#### PROVIDED RECORDS ####
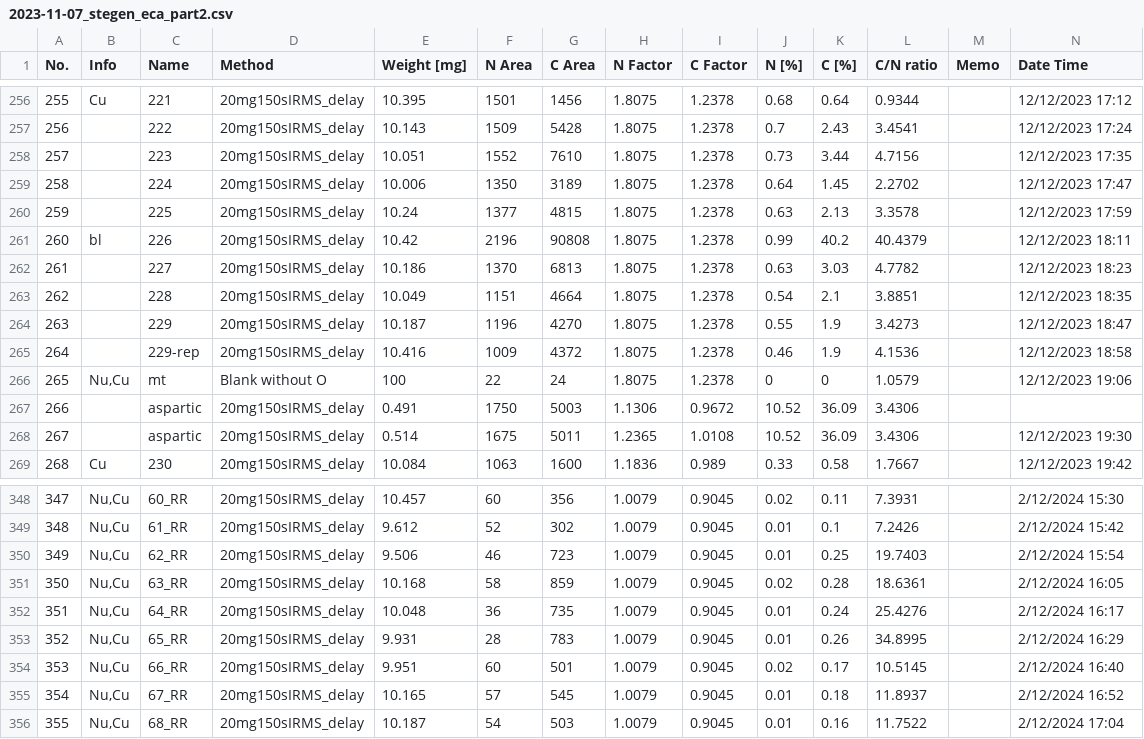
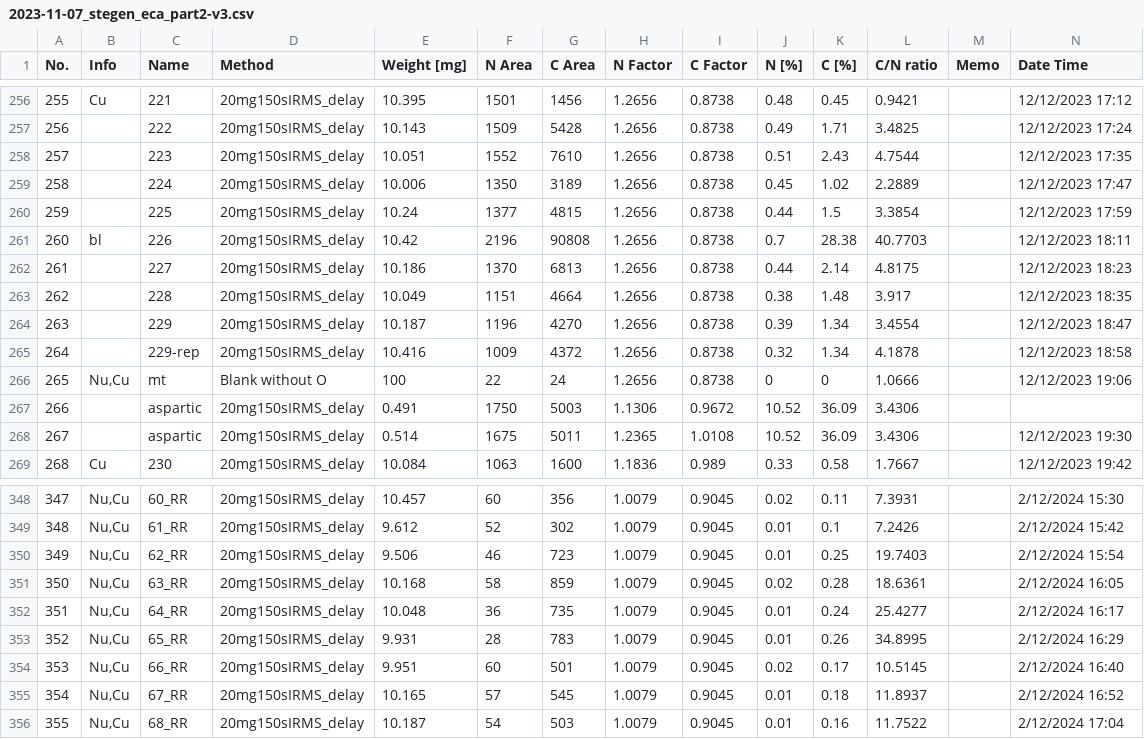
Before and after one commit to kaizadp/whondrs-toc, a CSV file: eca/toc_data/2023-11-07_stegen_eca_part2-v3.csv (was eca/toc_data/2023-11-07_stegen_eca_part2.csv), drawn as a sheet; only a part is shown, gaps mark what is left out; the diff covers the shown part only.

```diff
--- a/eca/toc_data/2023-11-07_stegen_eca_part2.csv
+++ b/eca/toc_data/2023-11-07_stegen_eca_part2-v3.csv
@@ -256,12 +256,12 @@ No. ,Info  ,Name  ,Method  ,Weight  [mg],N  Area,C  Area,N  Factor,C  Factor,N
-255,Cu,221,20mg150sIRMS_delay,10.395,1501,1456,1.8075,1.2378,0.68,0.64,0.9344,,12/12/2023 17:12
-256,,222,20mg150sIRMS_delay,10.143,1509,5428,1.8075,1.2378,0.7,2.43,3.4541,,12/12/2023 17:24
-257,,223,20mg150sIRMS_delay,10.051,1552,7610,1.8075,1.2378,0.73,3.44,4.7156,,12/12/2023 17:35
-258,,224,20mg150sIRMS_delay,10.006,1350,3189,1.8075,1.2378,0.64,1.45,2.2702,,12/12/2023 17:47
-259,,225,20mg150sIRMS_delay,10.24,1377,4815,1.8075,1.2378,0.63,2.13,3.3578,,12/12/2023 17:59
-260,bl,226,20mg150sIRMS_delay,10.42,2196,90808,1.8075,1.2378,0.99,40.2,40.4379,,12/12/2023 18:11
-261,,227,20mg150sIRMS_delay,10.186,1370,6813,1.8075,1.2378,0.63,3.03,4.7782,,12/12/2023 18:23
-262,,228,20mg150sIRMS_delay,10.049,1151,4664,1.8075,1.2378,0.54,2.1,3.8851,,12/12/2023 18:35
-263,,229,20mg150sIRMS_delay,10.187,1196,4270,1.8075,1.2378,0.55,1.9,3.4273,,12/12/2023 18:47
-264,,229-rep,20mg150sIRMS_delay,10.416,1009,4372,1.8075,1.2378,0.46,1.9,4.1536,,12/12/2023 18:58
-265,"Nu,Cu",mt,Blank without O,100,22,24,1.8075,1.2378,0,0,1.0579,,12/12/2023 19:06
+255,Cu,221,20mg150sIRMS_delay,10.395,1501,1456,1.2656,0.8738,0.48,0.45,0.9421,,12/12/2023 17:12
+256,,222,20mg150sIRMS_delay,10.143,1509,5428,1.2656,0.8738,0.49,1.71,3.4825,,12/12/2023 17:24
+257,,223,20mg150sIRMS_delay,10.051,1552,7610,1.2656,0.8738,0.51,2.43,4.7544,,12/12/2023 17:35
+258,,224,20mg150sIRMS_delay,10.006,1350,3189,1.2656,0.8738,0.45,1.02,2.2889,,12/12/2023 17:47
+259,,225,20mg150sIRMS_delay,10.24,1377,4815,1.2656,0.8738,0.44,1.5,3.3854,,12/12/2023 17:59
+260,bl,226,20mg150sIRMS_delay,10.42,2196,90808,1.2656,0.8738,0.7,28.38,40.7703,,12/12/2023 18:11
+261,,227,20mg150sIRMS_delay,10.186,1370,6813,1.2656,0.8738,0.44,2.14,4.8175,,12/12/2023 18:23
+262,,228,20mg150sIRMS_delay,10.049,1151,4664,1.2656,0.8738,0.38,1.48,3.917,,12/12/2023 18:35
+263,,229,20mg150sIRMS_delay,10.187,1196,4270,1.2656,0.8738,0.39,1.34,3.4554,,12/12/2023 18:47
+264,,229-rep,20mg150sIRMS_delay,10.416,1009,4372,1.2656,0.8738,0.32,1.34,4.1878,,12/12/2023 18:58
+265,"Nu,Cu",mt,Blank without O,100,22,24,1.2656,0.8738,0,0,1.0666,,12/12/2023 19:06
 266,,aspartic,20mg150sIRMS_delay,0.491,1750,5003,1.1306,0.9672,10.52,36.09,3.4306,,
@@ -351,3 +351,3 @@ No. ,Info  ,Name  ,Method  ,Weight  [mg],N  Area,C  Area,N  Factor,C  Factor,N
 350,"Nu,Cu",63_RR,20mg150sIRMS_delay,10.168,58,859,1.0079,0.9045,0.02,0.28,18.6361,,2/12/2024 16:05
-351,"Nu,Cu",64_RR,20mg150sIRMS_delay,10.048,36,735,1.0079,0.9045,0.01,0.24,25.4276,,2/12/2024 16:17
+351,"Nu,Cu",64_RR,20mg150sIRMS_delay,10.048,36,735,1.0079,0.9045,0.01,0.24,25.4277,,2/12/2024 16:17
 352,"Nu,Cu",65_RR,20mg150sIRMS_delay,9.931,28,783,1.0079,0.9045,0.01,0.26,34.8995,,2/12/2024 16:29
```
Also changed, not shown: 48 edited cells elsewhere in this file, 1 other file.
####
WORK TO BE COMPLETED:
Using the records above, output an exact copy without any pictures.

ANSWER FOR THE TASK:
Before and after one commit to kaizadp/whondrs-toc, a CSV file: eca/toc_data/2023-11-07_stegen_eca_part2-v3.csv (was eca/toc_data/2023-11-07_stegen_eca_part2.csv), drawn as a sheet; only a part is shown, gaps mark what is left out; the diff covers the shown part only.

```diff
--- a/eca/toc_data/2023-11-07_stegen_eca_part2.csv
+++ b/eca/toc_data/2023-11-07_stegen_eca_part2-v3.csv
@@ -256,12 +256,12 @@ No. ,Info  ,Name  ,Method  ,Weight  [mg],N  Area,C  Area,N  Factor,C  Factor,N
-255,Cu,221,20mg150sIRMS_delay,10.395,1501,1456,1.8075,1.2378,0.68,0.64,0.9344,,12/12/2023 17:12
-256,,222,20mg150sIRMS_delay,10.143,1509,5428,1.8075,1.2378,0.7,2.43,3.4541,,12/12/2023 17:24
-257,,223,20mg150sIRMS_delay,10.051,1552,7610,1.8075,1.2378,0.73,3.44,4.7156,,12/12/2023 17:35
-258,,224,20mg150sIRMS_delay,10.006,1350,3189,1.8075,1.2378,0.64,1.45,2.2702,,12/12/2023 17:47
-259,,225,20mg150sIRMS_delay,10.24,1377,4815,1.8075,1.2378,0.63,2.13,3.3578,,12/12/2023 17:59
-260,bl,226,20mg150sIRMS_delay,10.42,2196,90808,1.8075,1.2378,0.99,40.2,40.4379,,12/12/2023 18:11
-261,,227,20mg150sIRMS_delay,10.186,1370,6813,1.8075,1.2378,0.63,3.03,4.7782,,12/12/2023 18:23
-262,,228,20mg150sIRMS_delay,10.049,1151,4664,1.8075,1.2378,0.54,2.1,3.8851,,12/12/2023 18:35
-263,,229,20mg150sIRMS_delay,10.187,1196,4270,1.8075,1.2378,0.55,1.9,3.4273,,12/12/2023 18:47
-264,,229-rep,20mg150sIRMS_delay,10.416,1009,4372,1.8075,1.2378,0.46,1.9,4.1536,,12/12/2023 18:58
-265,"Nu,Cu",mt,Blank without O,100,22,24,1.8075,1.2378,0,0,1.0579,,12/12/2023 19:06
+255,Cu,221,20mg150sIRMS_delay,10.395,1501,1456,1.2656,0.8738,0.48,0.45,0.9421,,12/12/2023 17:12
+256,,222,20mg150sIRMS_delay,10.143,1509,5428,1.2656,0.8738,0.49,1.71,3.4825,,12/12/2023 17:24
+257,,223,20mg150sIRMS_delay,10.051,1552,7610,1.2656,0.8738,0.51,2.43,4.7544,,12/12/2023 17:35
+258,,224,20mg150sIRMS_delay,10.006,1350,3189,1.2656,0.8738,0.45,1.02,2.2889,,12/12/2023 17:47
+259,,225,20mg150sIRMS_delay,10.24,1377,4815,1.2656,0.8738,0.44,1.5,3.3854,,12/12/2023 17:59
+260,bl,226,20mg150sIRMS_delay,10.42,2196,90808,1.2656,0.8738,0.7,28.38,40.7703,,12/12/2023 18:11
+261,,227,20mg150sIRMS_delay,10.186,1370,6813,1.2656,0.8738,0.44,2.14,4.8175,,12/12/2023 18:23
+262,,228,20mg150sIRMS_delay,10.049,1151,4664,1.2656,0.8738,0.38,1.48,3.917,,12/12/2023 18:35
+263,,229,20mg150sIRMS_delay,10.187,1196,4270,1.2656,0.8738,0.39,1.34,3.4554,,12/12/2023 18:47
+264,,229-rep,20mg150sIRMS_delay,10.416,1009,4372,1.2656,0.8738,0.32,1.34,4.1878,,12/12/2023 18:58
+265,"Nu,Cu",mt,Blank without O,100,22,24,1.2656,0.8738,0,0,1.0666,,12/12/2023 19:06
 266,,aspartic,20mg150sIRMS_delay,0.491,1750,5003,1.1306,0.9672,10.52,36.09,3.4306,,
@@ -351,3 +351,3 @@ No. ,Info  ,Name  ,Method  ,Weight  [mg],N  Area,C  Area,N  Factor,C  Factor,N
 350,"Nu,Cu",63_RR,20mg150sIRMS_delay,10.168,58,859,1.0079,0.9045,0.02,0.28,18.6361,,2/12/2024 16:05
-351,"Nu,Cu",64_RR,20mg150sIRMS_delay,10.048,36,735,1.0079,0.9045,0.01,0.24,25.4276,,2/12/2024 16:17
+351,"Nu,Cu",64_RR,20mg150sIRMS_delay,10.048,36,735,1.0079,0.9045,0.01,0.24,25.4277,,2/12/2024 16:17
 352,"Nu,Cu",65_RR,20mg150sIRMS_delay,9.931,28,783,1.0079,0.9045,0.01,0.26,34.8995,,2/12/2024 16:29
```
Also changed, not shown: 48 edited cells elsewhere in this file, 1 other file.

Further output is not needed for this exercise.